Just because Oglethorpe summer physics students were learning from home, didn’t mean they had to miss doing hands-on experiments. Or miss collaborating on experiment results and analysis in real time with their peers. Or miss doing group projects with other students on the same equipment and experiments.
We were able to reproduce the on-campus experience for Oglethorpe students this summer by designing custom home experiment kits to allow every student to perform the same physics experiments at home as on campus. Students collaborated on the results in real time in our online lab sessions, and then used my online office hours, just like they do when on campus, to go over experiment results, figure out how to analyze the data, and come to appropriate conclusions. Sometimes they showed up individually, often in groups. Just like when on campus.
Students reported that the kits made all the difference for them. One student said she learned much more than she expected from a four-week online course, and that she believed the kits helped students learn much more than any online simulation. Other students overwhelmingly agreed, according to the post-course survey.
How did we make this happen at Oglethorpe? First, we were motivated by the results from the emergency remote teaching done at the end of the spring semester. With so little time to convert to 100% remote teaching, the only approach possible, for me as a physics lab instructor, was to demonstrate the experiments via interactive live video conferences, and then share the data with the students for them to analyze. I also used online simulations a bit more than usual.
I noticed some students tuning out during the demos, and critically, noticed their analysis of the experimental data was less thorough. In particular, they struggled with estimating the sources and amount of uncertainty in the results, which is critical for science and engineering students to understand the implications of their experimental results.
As a retired telecommunications engineer, executive, and entrepreneur, I felt this problem could be solved. But existing home experiment kits were not matched to our experiments, were expensive, and in short supply. Instead, I designed and—with the help of another woodworker, my division chair—built some home experiment kits that matched the experiments we did on campus, and for a fraction of normal lab equipment costs to run the same experiments. I tested them with the help of my daughter, Jacqueline, an undergraduate student herself.
The students received their kits via mail or picked them up from the science center parking lot. Masks covering both nose and mouth had to be worn when picking them up, and I set the kits out for them to pick up one by one to maintain a separation of at least 10 feet.
The kits included experiments on measuring the acceleration of gravity, Newton’s 2nd law (force = mass x acceleration), centripetal force, moment of inertia, and conservation of momentum. To reproduce the group project normally done in-person, students came up with extensions to the standard experiments with the kits, formed groups with other students to extend the same experiment, and each created a different extension. They then collaborated on the results and co-wrote a professional level final report that summarized their individual, as well as teamwork. Just like we scientists and engineers do in our careers.
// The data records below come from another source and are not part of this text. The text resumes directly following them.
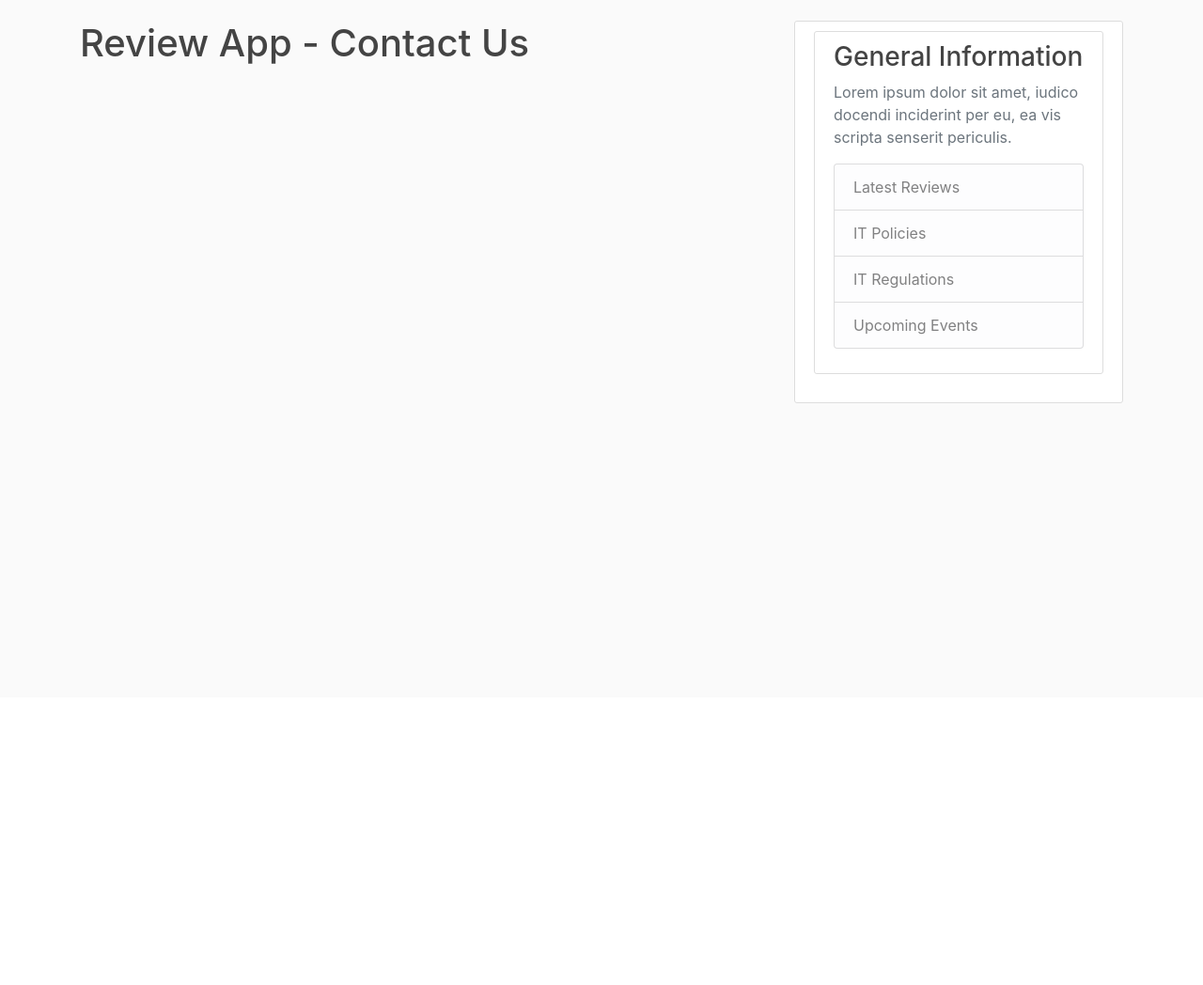
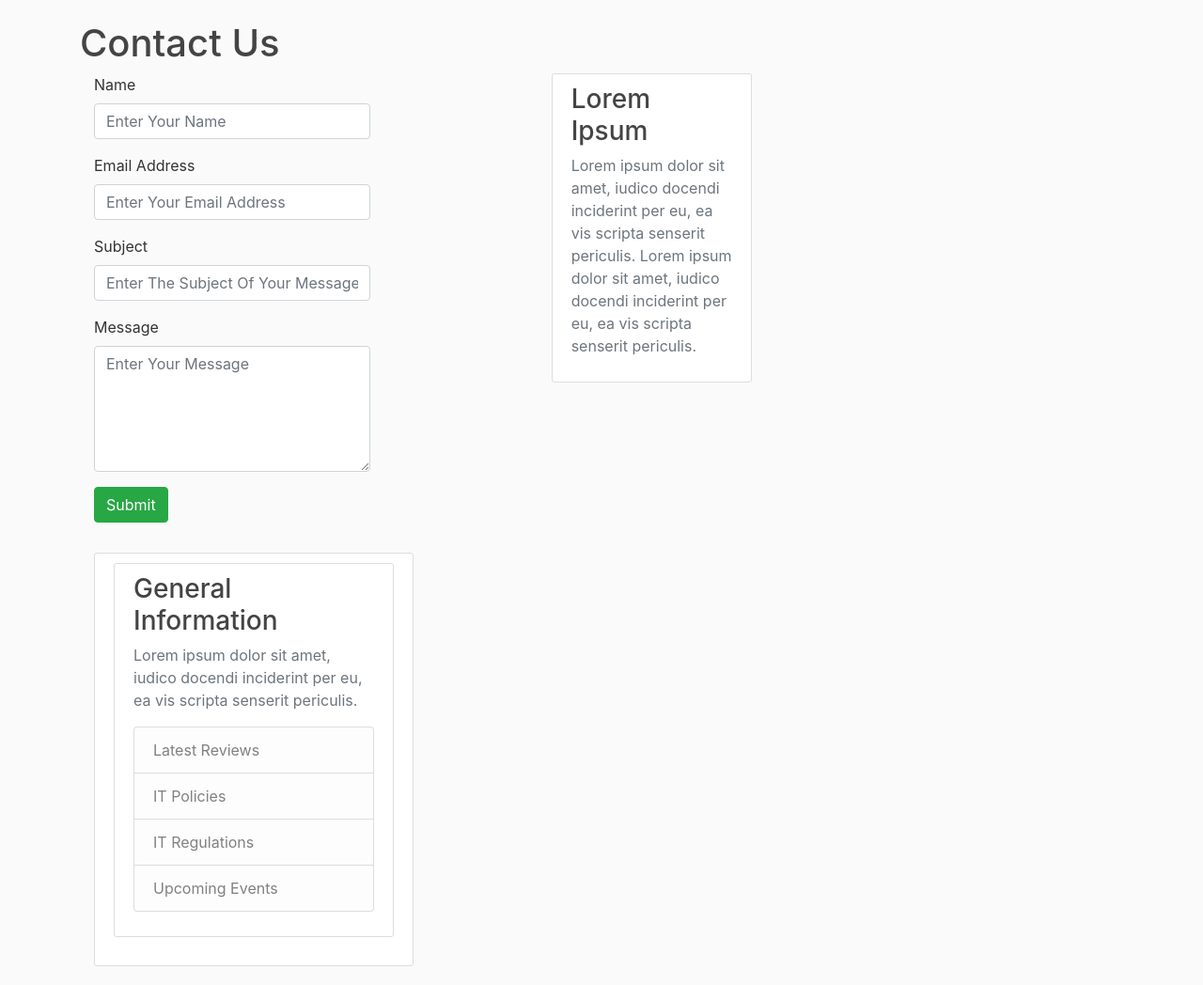
Before and after one commit to raditzanardi/rZanardi, a Django app: page /contact/ in a window 1280 px wide. Shown: the part 58-1106 px from the top of the page at 94% size. Before the commit the page ends 487 px from the top, so only its background shows below. Run offline with Django 3.2, Linux system fonts and the light colour scheme; some libraries are stand-ins or nearby versions.

Commit message:
Edited contact us page to show a form

```diff
--- a/itservices/reviewApp/templates/reviewApp/contact.html
+++ b/itservices/reviewApp/templates/reviewApp/contact.html
@@ -1,4 +1,63 @@
 {% extends "reviewApp/base.html" %}
 {% block content %}
-<h1>Review App - Contact Us</h1>
+
+	<h1>Contact Us</h1>
+	<div class="container">
+		<div class="row">
+			<div class="col-md-8">
+				<form action="{% url 'reviewApp-home' %}" method="POST">
+					{% csrf_token %}
+					<div class="row">
+						<div class="col-md-8">
+							<div class="form-group">
+								<label for="Name">Name</label>
+								<input type="text" name="Name" placeholder="Enter Your Name" class="form-control" required="true">
+							</div>
+						</div>
+					</div>
+					<div class="row">
+						<div class="col-md-8">
+							<div class="form-group">
+								<label for="Email">Email Address</label>
+								<input type="email" name="Email" placeholder="Enter Your Email Address" class="form-control" required="true">
+							</div>
+						</div>
+					</div>
+					<div class="row">
+						<div class="col-md-8">
+							<div class="form-group">
+								<label for="Subject">Subject</label>
+								<input type="text" name="Subject" placeholder="Enter The Subject Of Your Message " class="form-control" required="true">
+							</div>
+						</div>
+					</div>
+					<div class="row">
+						<div class="col-md-8">
+							<div class="form-group">
+								<label for="Message">Message</label>
+								<textarea name="Message" placeholder="Enter Your Message" class="form-control" required="true" rows="5" cols="50"></textarea>
+							</div>
+						</div>
+					</div>
+					<div class="row">
+						<div class="col-md-8">
+							<div class="form-group">
+								<button class="btn btn-success" type="submit">Submit</button>
+							</div>
+						</div>
+					</div>
+				</form>
+			</div>
+			<div class="col-md-4">
+				<div class="content-section">
+					<h3>Lorem Ipsum</h3>
+					<p class='text-muted'>
+						Lorem ipsum dolor sit amet, iudico docendi inciderint per eu, ea vis scripta senserit periculis. Lorem ipsum dolor sit amet, iudico docendi inciderint per eu, ea vis scripta senserit periculis.
+					</p>
+				</div>
+			</div>
+		</div>
+	</div>
+	</div>
+
 {% endblock content %}
```
Also changed, not shown: itservices/db.sqlite3.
In a survey at the end of the course, students listed numerous benefits of the kits, including helping them to better understand uncertainty, learn experimental and troubleshooting techniques, and connect the theories to the real world and their own life experiences.
They also enjoyed the hands-on experience, improved their confidence in experimentation, felt better prepared for their career, and even showed improved focus as a result of having the kits. Many of these benefits appeared to be tied to the fact that all students had to perform all aspects of the experiments themselves, even though they were able to collaborate on the results with their lab and group partners. And an unexpected benefit: Students felt the structure eliminated a frequent problem of some students contributing less effort to labs and group projects. This feedback has made me rethink how I will structure labs even after we return to on-campus delivery.
For me as their teacher, I felt that the kits eliminated the challenges experienced in the spring, and allowed me to ensure they achieved all of the critical physics and laboratory learning goals in the 100% online course. Being in a pandemic lockdown does not mean we can’t teach students the things we usually do. We just have to be creative and adapt. There are still wonderful things that only happen in an on-campus setting, but our students need us to do the best we can in the present circumstances.
At Oglethorpe University, the faculty are very student-focused, and we have one of the best student-to-faculty ratios out there. This environment, and the support of leadership clearly made the innovation and success of this particular program happen, and I am eternally grateful to my colleagues and leadership for encouraging me to try this out. And from the survey, I’m confident my students are also grateful!
Daniel Howard is a Physics Instructor at Oglethorpe University. He received his M.S. in Electrical Engineering and his B.S. in Physics from Georgia Institute of Technology.